Specialised projects comprise approximately 2 per cent of orders and can include lenses of a +17 prescription. Contact lens lovers are well catered for too. Direct customer orders for contact lenses are also prepared and dispatched for home delivery, with the contact lens operation representing the most productive facility in Europe.

There have been benefits to the environment too, such as reduced water consumption. More than 70 litres of water are used for each pair of lenses edged on-site, but he centre’s sustainable design will save around 100,000 gallons of water every year. This is partly due to a newer form of process called dry milling, which makes lenses easier to handle and allows for new improved types of coating.

Most rewarding is producing the best possible children’s spectacles, Mr Lawson says. “Parents are really concerned about how their children feel and look, so it’s important we can produce eyewear that is practical and effective.  The best lens technology delivered in the best way. That way we know parents will feel confident to bring their children back regularly for sight tests and adjustments to spectacles; and that the children too will enjoy the experience and set up a good habit for life,” he says.

“So when you see the team in the Technical Centre making these small glasses to a really high standard, there’s a very good ‘feel good’ factor for the whole Vision Express team.”

Mr Lawson adds: “Even some adults find the whole idea of an eye test intimidating. We all react differently to an eye examination. And everybody has unique needs. But even if you don’t require a prescription, we can help, whether that’s by offering choice in sunglasses, or protective glasses for driving or sport. Or even if it is reassurance from an optometrist. We enjoy making a positive difference to people’s lives.

“Setting up the Technical Centre has been a huge leap forward for us – it has increased our ability to deliver the best quality products for our customers with an unrivalled consistency.”


People up and down the country will be able to take advantage of the Vision Express mobile eye examination centre – the Vision Van – as the leading opticians takes its commitment to vision out on the road during National Eye Health Week 2015.

Experienced optometrists will offer free comprehensive 30-minute examinations for short and long sight, and check existing prescriptions. They will also demonstrate how common health concerns, such as high blood pressure and diabetes, can be detected as well as specific eye conditions, including macular degeneration, glaucoma and even cancer.

The Vision Van, which first travelled the UK last autumn, will visit:

London on September 21 

Bournemouth on September 22 

Cardiff on September 23

Hull on September 24

and Manchester on September 25. 

Jonathan Lawson, chief executive at Vision Express, says: “It’s very worrying that 85 per cent of adults admit having problems with their vision, and 40 per cent have noticed deterioration of vision and done nothing about it.

“Almost two million are living with sight loss, despite more than 50 per cent being preventable. We need to help these people – we want everyone to get used to having an eye exam at all ages.

“While the NHS recommends a sight test at least every two years, over half of adults only visit an optician every five years, with 8 per cent never having had a test.”
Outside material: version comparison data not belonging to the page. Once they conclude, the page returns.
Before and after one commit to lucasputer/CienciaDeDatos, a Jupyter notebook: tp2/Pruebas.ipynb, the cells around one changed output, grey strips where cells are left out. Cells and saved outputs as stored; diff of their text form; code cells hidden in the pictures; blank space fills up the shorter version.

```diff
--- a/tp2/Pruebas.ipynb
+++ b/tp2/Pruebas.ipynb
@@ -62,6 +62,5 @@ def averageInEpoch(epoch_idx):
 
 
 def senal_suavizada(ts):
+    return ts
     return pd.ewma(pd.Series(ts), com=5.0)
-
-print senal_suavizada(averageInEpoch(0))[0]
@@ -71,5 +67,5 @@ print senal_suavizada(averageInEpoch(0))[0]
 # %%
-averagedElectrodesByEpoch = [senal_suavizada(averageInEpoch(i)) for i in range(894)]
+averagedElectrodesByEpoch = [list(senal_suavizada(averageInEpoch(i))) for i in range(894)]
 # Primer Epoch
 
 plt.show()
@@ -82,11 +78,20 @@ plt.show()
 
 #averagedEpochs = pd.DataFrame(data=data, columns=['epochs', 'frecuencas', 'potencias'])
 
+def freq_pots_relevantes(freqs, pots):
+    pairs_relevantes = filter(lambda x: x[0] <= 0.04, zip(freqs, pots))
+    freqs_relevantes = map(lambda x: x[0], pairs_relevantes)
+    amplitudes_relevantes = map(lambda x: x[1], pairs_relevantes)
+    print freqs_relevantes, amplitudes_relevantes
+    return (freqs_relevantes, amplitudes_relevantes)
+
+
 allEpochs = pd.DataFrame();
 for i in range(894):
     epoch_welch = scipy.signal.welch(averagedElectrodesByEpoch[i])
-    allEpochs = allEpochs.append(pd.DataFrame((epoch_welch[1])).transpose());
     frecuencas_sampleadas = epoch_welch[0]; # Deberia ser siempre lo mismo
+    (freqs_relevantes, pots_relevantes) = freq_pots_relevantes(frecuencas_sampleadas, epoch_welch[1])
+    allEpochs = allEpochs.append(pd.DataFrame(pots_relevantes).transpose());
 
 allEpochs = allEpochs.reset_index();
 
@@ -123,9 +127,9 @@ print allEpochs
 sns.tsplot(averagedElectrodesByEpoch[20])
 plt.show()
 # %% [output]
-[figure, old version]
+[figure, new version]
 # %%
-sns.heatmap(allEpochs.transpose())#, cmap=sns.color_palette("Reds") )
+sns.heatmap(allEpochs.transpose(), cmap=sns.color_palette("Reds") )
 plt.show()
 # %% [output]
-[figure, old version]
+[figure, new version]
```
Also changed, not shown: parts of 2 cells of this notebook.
Last year, the Vision Van was a huge success covering 870 miles in one week. Information about the van and the importance of eye examinations reached almost ten million people. Of those tested, 85 per cent needed help with their vision and one in ten were referred to a GP.